Brief:
In the entries, find all lines that hold the word "noreply" and copy them.
★ ★ ★ ★ ★ ★ ★
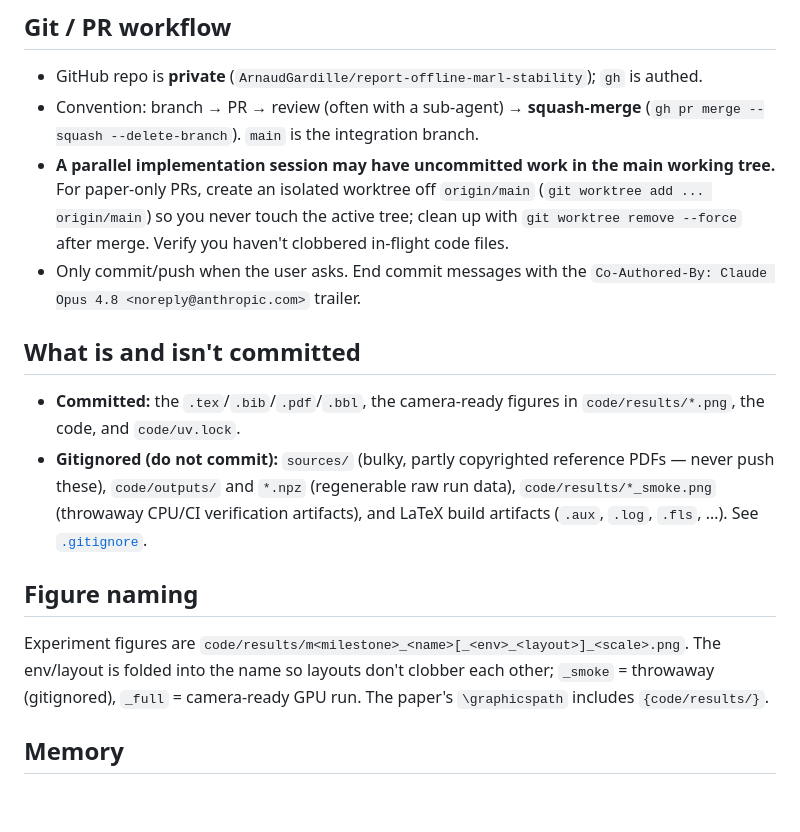
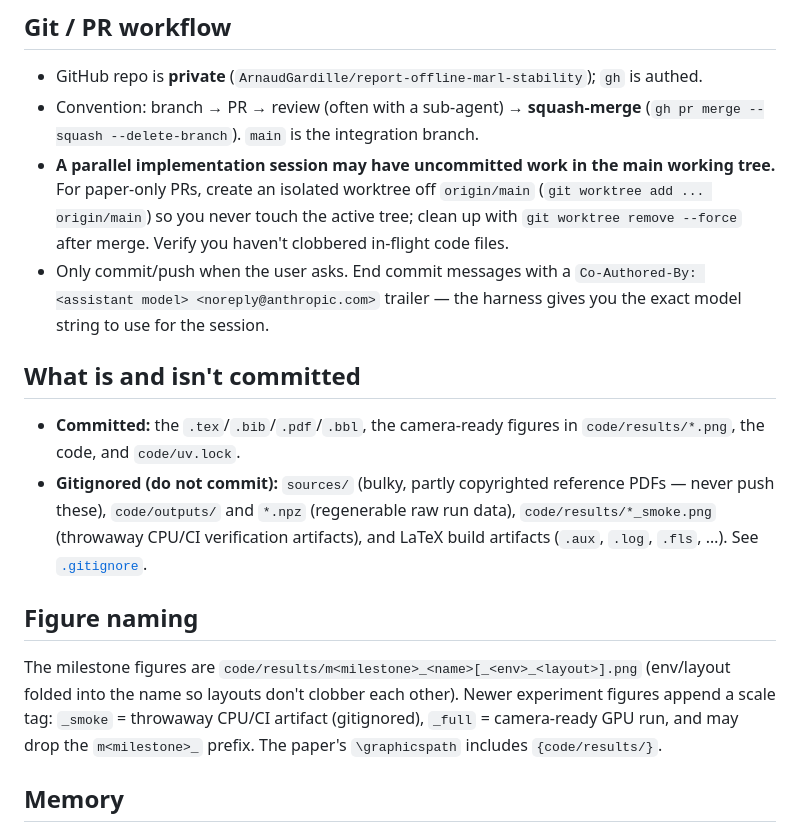
Before and after one commit to ArnaudGardille/report-offline-marl-stability, a Markdown page: CLAUDE.md, the part around the change. Drawn GitHub-style; blank space fills up the shorter version.

```diff
--- a/CLAUDE.md
+++ b/CLAUDE.md
@@ -71,8 +71,9 @@ latexmk -f -pdf -interaction=nonstopmode AAMAS_2024_sample.tex
   For paper-only PRs, create an isolated worktree off `origin/main`
   (`git worktree add ... origin/main`) so you never touch the active tree; clean up with
   `git worktree remove --force` after merge. Verify you haven't clobbered in-flight code files.
-- Only commit/push when the user asks. End commit messages with the
-  `Co-Authored-By: Claude Opus 4.8 <noreply@anthropic.com>` trailer.
+- Only commit/push when the user asks. End commit messages with a
+  `Co-Authored-By: <assistant model> <noreply@anthropic.com>` trailer — the harness
+  gives you the exact model string to use for the session.
 
 ## What is and isn't committed
 
@@ -85,10 +86,10 @@ latexmk -f -pdf -interaction=nonstopmode AAMAS_2024_sample.tex
 
 ## Figure naming
 
-Experiment figures are `code/results/m<milestone>_<name>[_<env>_<layout>]_<scale>.png`. The
-env/layout is folded into the name so layouts don't clobber each other; `_smoke` = throwaway
-(gitignored), `_full` = camera-ready GPU run. The paper's `\graphicspath` includes
-`{code/results/}`.
+The milestone figures are `code/results/m<milestone>_<name>[_<env>_<layout>].png` (env/layout
+folded into the name so layouts don't clobber each other). Newer experiment figures append a
+scale tag: `_smoke` = throwaway CPU/CI artifact (gitignored), `_full` = camera-ready GPU run,
+and may drop the `m<milestone>_` prefix. The paper's `\graphicspath` includes `{code/results/}`.
 
 ## Memory
 
```
Also changed, not shown: AGENTS.md (+4 -4 lines), README.md (+9 -7 lines).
★ ★ ★ ★ ★ ★ ★
Solution to the problem:
-  `Co-Authored-By: Claude Opus 4.8 <noreply@anthropic.com>` trailer.
+  `Co-Authored-By: <assistant model> <noreply@anthropic.com>` trailer — the harness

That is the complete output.